Each year the Kent State University School of Communication Studies helps the Pulitzer Center on Crisis Reporting promote its Student Fellowship program in which students and journalism professionals obtain stipends for the purpose of traveling internationally to cover under-reported stories. Its mission is to enable people to share stories from abroad that don’t get enough attention.
Any student at a partner school can apply for the fellowship. Applicants must choose an international topic that they are interested in and the Pulitzer Center staff will then help them to refine the objective, determine what the actual story is and complete it.
The application process is done online where applicants submit three references and a short description of the proposed project in 250 words or less. Applicants should have the whole project and travel experience planned, including cost and duration of stay, before departure.
During the time abroad, students should be able to tell a story about their topic. There is no specific stipulation about how to do this. In the past, many Pulitzer Fellows had used photos or video to tell their stories. The staff at the Pulitzer Center can be reached by email at firstname.lastname@example.org and are available to answer questions about potential topics and the application process.
After the story is finished, there can be the opportunity to get the story published in a magazine or other publication, which the Pulitzer Center is also willing to help with. There is also the potential to use this opportunity to satisfy an internship or practicum requirement with permission from the appropriate advisor.
Global communication studies and political science senior Anna Hoffman had the opportunity to travel and complete a reporting project in Ireland with the help of her Pulitzer Center Student Fellowship. There she wrote multiple stories on the decline of the Irish language.

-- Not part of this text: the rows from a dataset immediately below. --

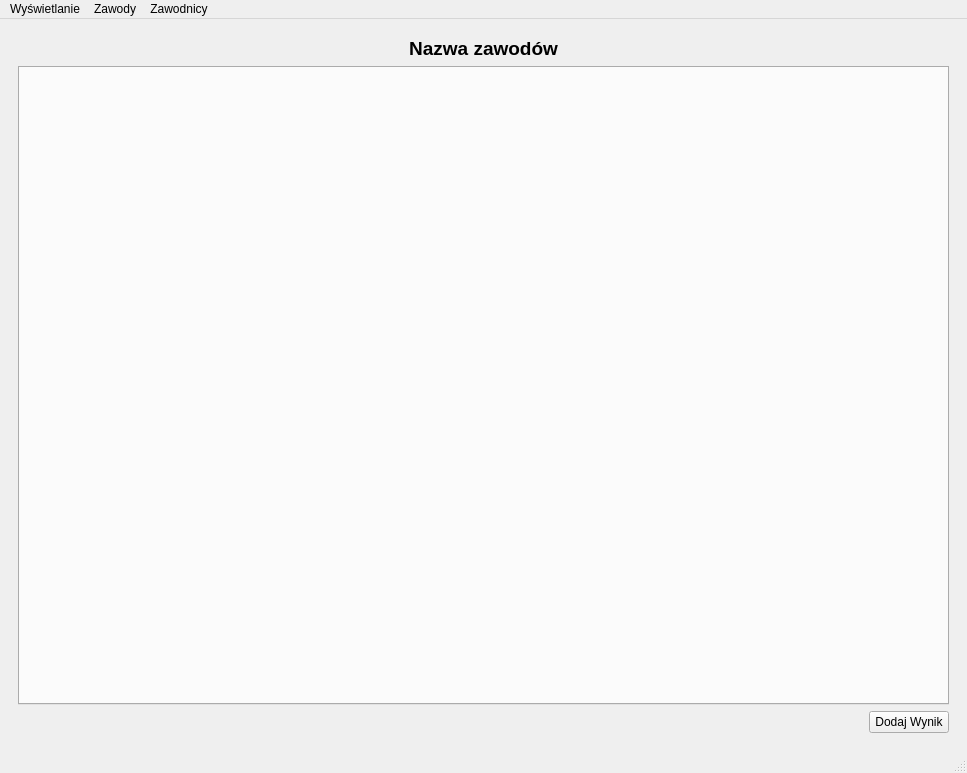
Qt form Ui_Files/OperatorWindow.ui (Verter18328/SOKs_LOK) before a commit.
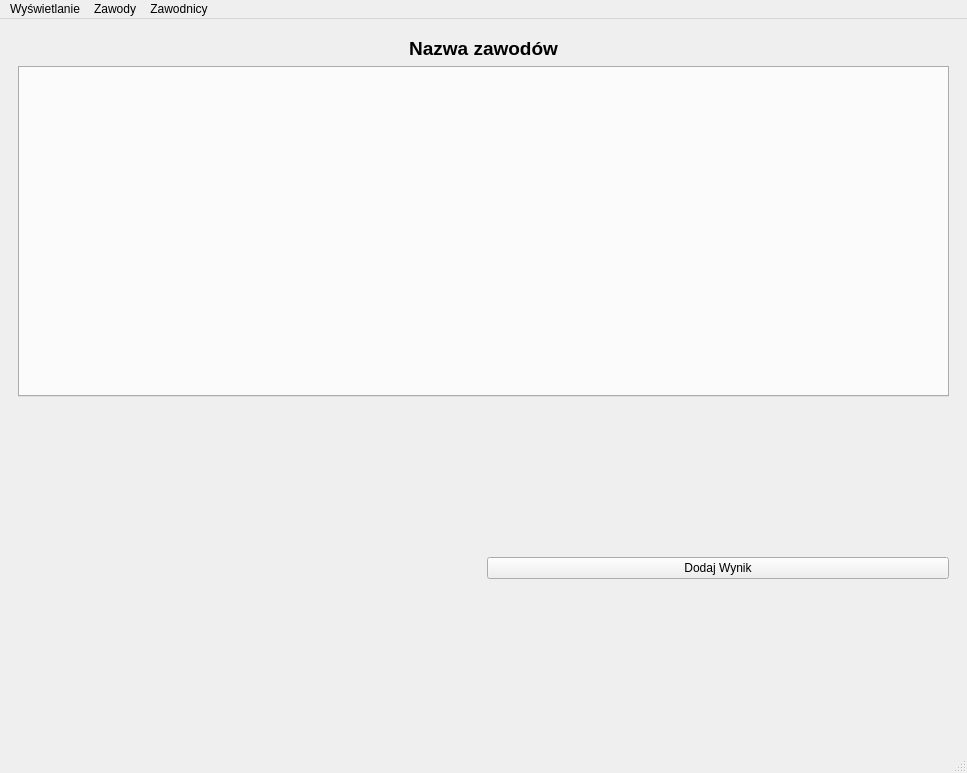
The same form after that commit. The open tabs and pages were chosen to show the change. Icons and pictures are not drawn.

```diff
--- a/Ui_Files/OperatorWindow.ui
+++ b/Ui_Files/OperatorWindow.ui
@@ -90,9 +90,6 @@
         </item>
         <item row="2" column="0">
          <spacer name="horizontalSpacer">
-          <property name="orientation">
-           <enum>Qt::Orientation::Horizontal</enum>
-          </property>
           <property name="sizeHint" stdset="0">
            <size>
             <width>40</width>
```
Left out of the diff: 36 changed lines with no effect on the pictures.
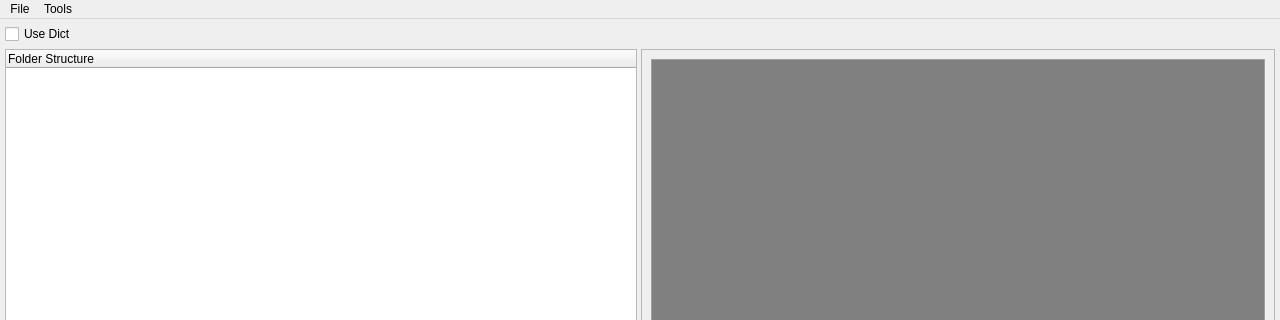
Qt form mainwindow.ui (Waldenth/Imas2ToolS) before a commit; both pictures show x 0 to 1280 and y 0 to 320 of the 1280 by 720 pixel window.
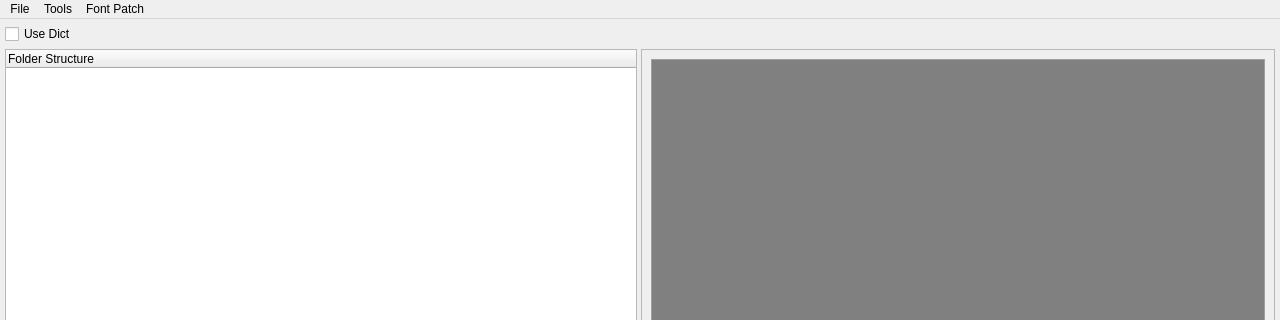
The same form after that commit.

What changed in the file:
```diff
--- a/mainwindow.ui
+++ b/mainwindow.ui
@@ -146,8 +146,16 @@
         <addaction name="actionExport_all_images" />
         <addaction name="actionExport_all_xmbs" />
       </widget>
+      <widget class="QMenu" name="menuFont">
+        <property name="title">
+          <string>Font Patch</string>
+        </property>
+        <addaction name="actionBuildCharMap" />
+        <addaction name="actionBuildFontImageNFH" />
+      </widget>
       <addaction name="menuFile" />
       <addaction name="menuTools" />
+      <addaction name="menuFont" />
     </widget>
     <widget class="QStatusBar" name="statusbar" />
     <action name="actionOpen_mpc">
```
Left out of the diff: 38 changed lines with no effect on the pictures.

One story was published in the Huffington Post, and another was published by the Pulitzer Center for Crisis Reporting.
Hoffman says that obtaining the Pulitzer Center Student Fellowship helped give her the opportunity to intern with Viacom in strategic insights and research in New York City as well as a semester-long internship program in Washington D.C. through the political science department.
She mentioned that her communication studies classes were especially useful for her Pulitzer Student Fellowship in Ireland.
“Communication studies is very theoretical, and when you apply what you learn in your classes, it makes for very good story telling,” Hoffman said.
Recently, Hoffman had the opportunity to return to Washington D.C. to present her story about the Irish language as well as observe presentations by other students and professionals.
She would encourage anyone, not just journalism or communication students, to apply for the Pulitzer Student Fellowship and have the same opportunity to share what they have learned.